Although Paris declared its initiative as a contribution to Europe’s capacity to act, the strongest criticism came from Europe. Many states feel overrun by France, and the lack of clarity about some aspects of the project certainly did not help. Some Europeans fear that Paris is only trying to use Europe for its own goals. Germany complains that France’s idea would undermine the EU defence initiatives launched since 2016. It fears the EI2 would weaken the EU’s political cohesion if Paris explicitly positions itself outside the Union and invites only a few states to participate. Eventually, the criticism goes, Paris is disengaging from European solidarity. Although Berlin shares the Parisian analysis that the EU currently cannot start and carry out operations quickly, it wants to find solutions within the Union, and with as many states as possible on board.

Paris rejects these accusations. Rather, it argues that its initiative intensifies and thus improves European cooperation and interoperability – which ultimately benefits the EU and NATO, but above all Europe’s defence. In fact, there is indeed hardly any competition between the EI2 and EU projects in terms of content: EU projects focus on capabilities, they should ensure the long-term basis for operations, i.e. equipment, logistics, etc. The EI2 wants to enable the Europeans to carry out operations at short notice. In the best case, they are mutually reinforcing, as Paris repeatedly emphasizes.

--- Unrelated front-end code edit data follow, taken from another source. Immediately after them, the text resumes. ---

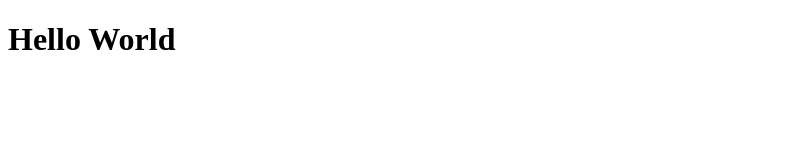
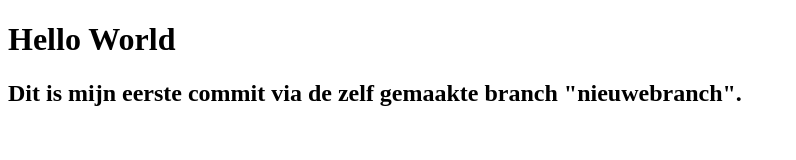
Before and after one commit to wellensloan/my-first-repo, a plain HTML site: page index.html in a window 1280 px wide. Shown: the whole page, without its empty margins (0-796 px from the left). Drawn offline with Linux system fonts and the light colour scheme.

Commit message:
Commit uitgevoerd in nieuwe branch

```diff
--- a/index.html
+++ b/index.html
@@ -7,5 +7,6 @@
 </head>
 <body>
     <h1>Hello World</h1>
+    <h2>Dit is mijn eerste commit via de zelf gemaakte branch "nieuwebranch".</h2>
 </body>
 </html>
```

Competition lies elsewhere: both formats, the one in the EU and the one outside, compete for the attention of political leadership, and thus: political capital. In fact, a successful implementation of the French initiative could distract the other EU countries from the EU format. Europeans, especially the smaller ones, now have competing options: cooperating within the EU or outside of it. If all goes well, all formats will be mutually reinforcing. If not, and the capable and the willing act outside EU frameworks, they risk devaluing the Union.

What particularly annoys Berlin, however, is the impression that it seems to have little if no choice at all: in view of the simultaneous rhetoric about the necessity and crucial importance of Franco-German relations for Europe, it is simply inconceivable to reject the initiative.

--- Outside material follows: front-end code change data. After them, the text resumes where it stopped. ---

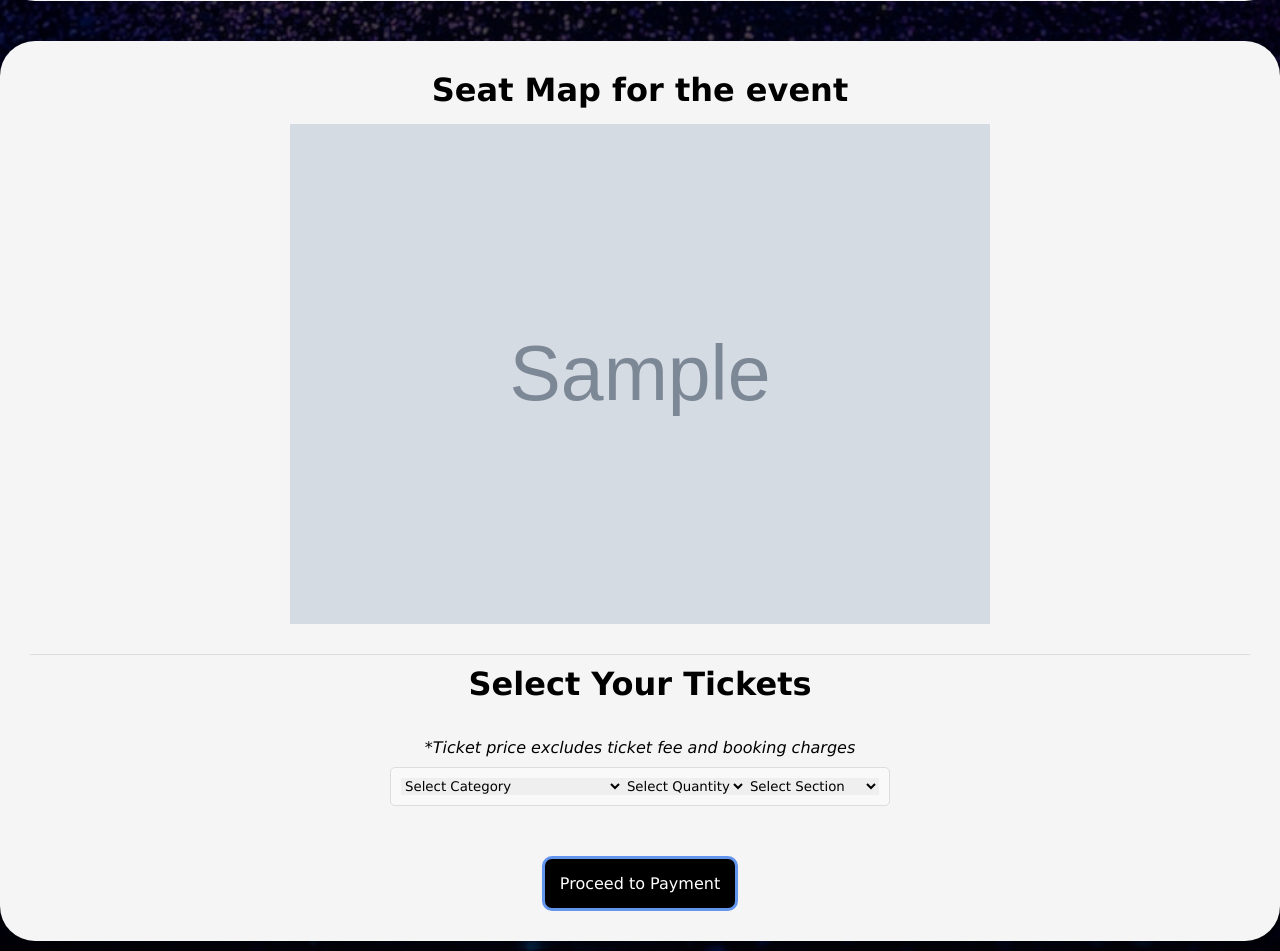
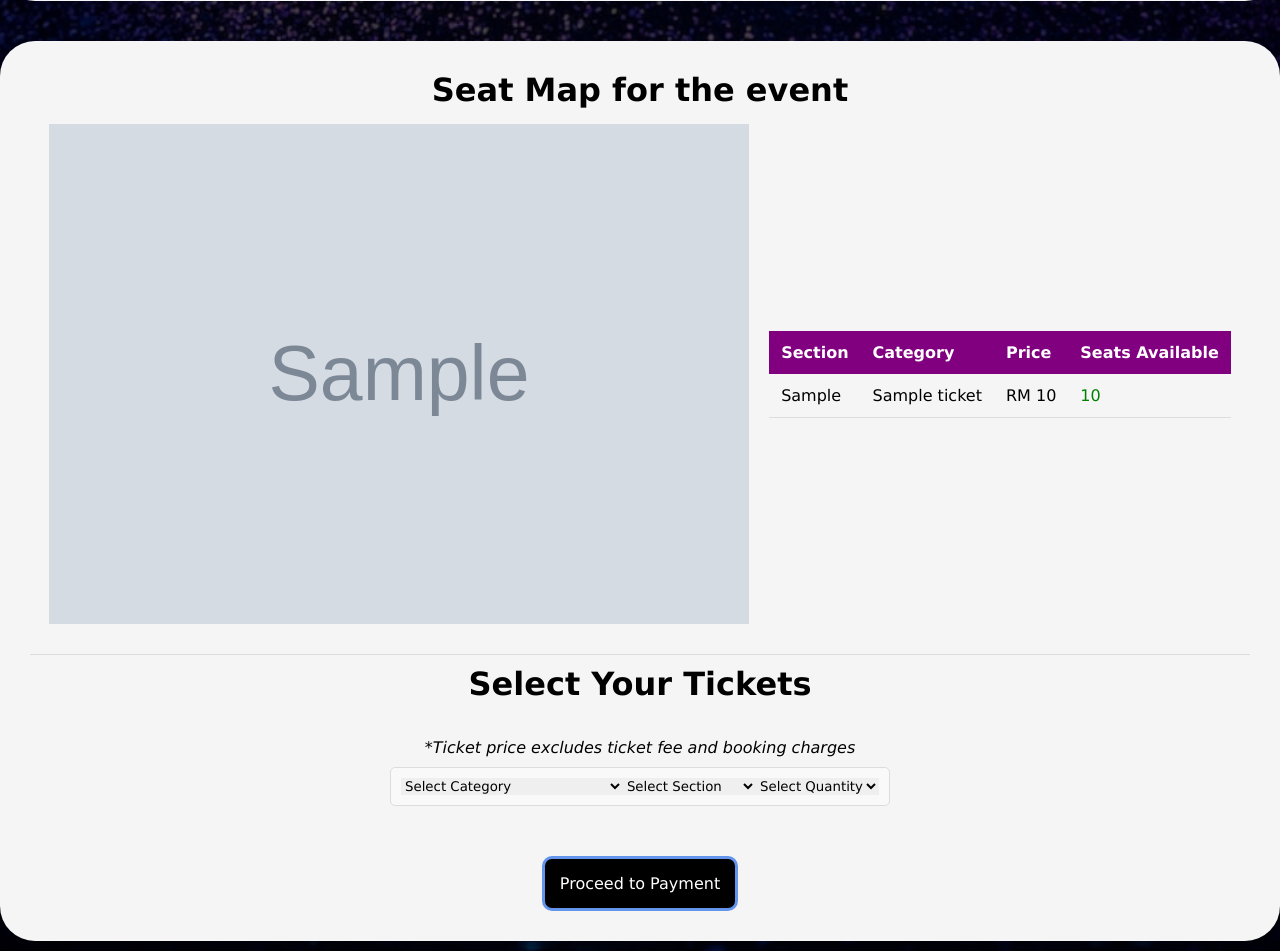
Before and after one commit to ThrishaElisa/caratlive, a PHP site: page /buynow.php?event_id=1 in a window 1280 px wide. Shown: the part 551-1502 px from the top of the page. Run offline with PHP 8.4, Linux system fonts and the light colour scheme; tables that the repository leaves empty or names only in its code hold one stand-in row (values such as "Sample post"); grey boxes marked "Sample" are stand-in pictures.

Commit message:
restrict ticket based on availability

```diff
--- a/buynow.php
+++ b/buynow.php
@@ -50,7 +50,9 @@ if (isset($_GET['event_id'])) {
         }
         $groupedTickets = [];
         foreach ($data as $ticket) {
+            if ($ticket['remainingquantity'] >= 1) {
                 $groupedTickets[$ticket['ticketname']][] = $ticket;
+            }
         }
 
     } else {
@@ -89,12 +91,55 @@ if (isset($_GET['event_id'])) {
                     No seat map available
                 </div>
             <?php } ?>
+
+            <div style="margin-left:20px; display: flex; align-items: center;">
+                <?php
+                if (mysqli_num_rows($result) > 0) {
+                    $index = 0;
+                    ?>
+                    <table>
+
+                        <thead>
+                            <tr>
+                                <th>Section</th>
+                                <th>Category</th>
+                                <th>Price</th>
+                                <th>Seats Available</th>
+                            </tr>
+                        </thead>
+                        <tbody>
+
+                            <?php
+                            // Output data of each row
+                            foreach ($data as $ticket) {
+                                ?>
+                                <tr>
+                                    <td><?php echo $ticket['section'] ?></td>
+                                    <td><?php echo $ticket['ticketname'] ?></td>
+                                    <td>RM <?php echo $ticket['ticketprice'] ?></td>
+                                    <td
+                                        style="<?php echo $ticket['remainingquantity'] === 0 ? 'color: red' : 'color: green'; ?>">
+                                        <?php echo $ticket['remainingquantity'] ?>
+                                    </td>
+
+
+                                </tr>
+                            <?php }
+                } else { ?>
+                            <div>
+                                No results
+                            </div>
+                        <?php } ?>
+                    </tbody>
+                </table>
+            </div>
         </div>
 
         <hr />
         <div style="display: flex; justify-content: center">
             <h1>Select Your Tickets</h1>
         </div>
+
         <div class="tickets">
             <p><em>*Ticket price excludes ticket fee and booking charges</em></p>
             <?php
@@ -115,16 +160,12 @@ if (isset($_GET['event_id'])) {
                         }
                         ?>
                     </select>
+                    <!-- Section Dropdown -->
+                    <select id="section" name="section" style="width:30%" onchange="getAvailableSeats()">
+                        <option value="">Select Section</option>
+                    </select>
                     <select id="ticketNum" name="ticketNum">
                         <option value="">Select Quantity</option>
-                        <option value="0">0</option>
-                        <option value="1">1</option>
-                        <option value="2">2</option>
-                        <option value="3">3</option>
-                    </select>
-                    <!-- Section Dropdown -->
-                    <select id="section" name="section" style="width:30%">
-                        <option value="">Select Section</option>
                     </select>
 
                 </div>
@@ -182,16 +223,41 @@ if (isset($_GET['event_id'])) {
                     sectionDropdown.appendChild(option);
                 });
             }
+            getAvailableSeats();
+        }
+
+        function getAvailableSeats() {
+            var section = document.getElementById('section').value;
+            var ticketname = document.getElementById('ticketname').value;
+            var ticketNumDropdown = document.getElementById('ticketNum');
+
+            // Clear previous section options
+            ticketNumDropdown.innerHTML = '<option value="">Select Quantity</option>';
+            if (section !== "") {
+                var tickets = <?php echo json_encode($data); ?>;
+                let ticketSelected = tickets.find(ticket => ticket.section === section && ticket.ticketname === ticketname);
+                for (let i = 1; i < 4; i++) {
+                    if (i <= ticketSelected.remainingquantity) {
+                        var option = document.createElement("option");
+                        option.value = i;
+                        option.textContent = i;
+                        ticketNumDropdown.appendChild(option);
+                    }
+                }
+
+            }
         }
 
         function proceedToPayment() {
-
             let ticketname = document.getElementById('ticketname').value;
             let ticketNum = document.getElementById('ticketNum').value;
             let section = document.getElementById('section').value;
             if (ticketNum && ticketname && ticketNum > 0 && section) {
+                var data = <?php echo json_encode(value: $data); ?>;
 
-                var data = <?php echo json_encode(value: $data); ?>;
+                let ticket = data.find(ticket => ticket.section === section);
+                if (ticketNum <= ticket.remainingquantity) {
+
 
                     let pricePerTicket = data.find(ticket => ticket.section === section);
 
@@ -203,8 +269,11 @@ if (isset($_GET['event_id'])) {
                         ticket_id: pricePerTicket.ticket_id
 
                     }))
+                    window.location.href = "customerdetails.php?event_id=<?php echo $event_id; ?>";
+                } else {
+                    alert("Seats are not available.")
+                }
 
-                window.location.href = "customerdetails.php?event_id=<?php echo $event_id; ?>";
             } else {
                 alert("Please choose ticket that you would like to purchase")
             }
```
Lines whose indentation alone changed are shown as unchanged.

Despite all the anger: Germany should join the initiative. The political costs of not doing so would be too high. The EI2 is not just any French initiative, it is one that the president personally supported (which makes a difference in a presidential system like France) and is now a highly political project. A German “no” would not only be an affront. Above all, it would hardly change anything: it would not stop the French plans, but merely delay them. It would place an even greater burden on the already strained bilateral relationship. And it would undermine Germany’s credibility as a security actor, and one that takes European solidarity seriously. Germany would not gain much by saying “no”, but it could lose a lot.

As a participant however, Berlin has potentially more influence on the further development than in its role as an external critic. If Germany wants to prevent competition between EU and non-EU formats and instead usefully combine both and assure an efficient use of resources, this can be done better from within.

Ultimately, much more is at stake, namely Germany’s credibility in terms of security policy. At the NATO summit in Brussels in July, Germany is likely to get heavy criticism for its defence spending not coming close enough to the 2 % GDP goal. At the same time, the ongoing reports about the disastrous state of the Bundeswehr make Germany’s allies wonder what the German Armed Forces can actually do. If Berlin now rejects the prestige project of its most important partner in Europe without offering an alternative solution, then Germany’s partners might be tempted to see to a disappointing contradiction between Germany’s rhetorical ambitions and what it really does.


Christian Mölling is the research director of the german council on foreign relations and head of the reseach program „security, defence, armaments“.

Claudia Major is senior associate in SWP Berlin‘s security division. Her expertise covers german and europan security and defence policies, franco german relations and Nato.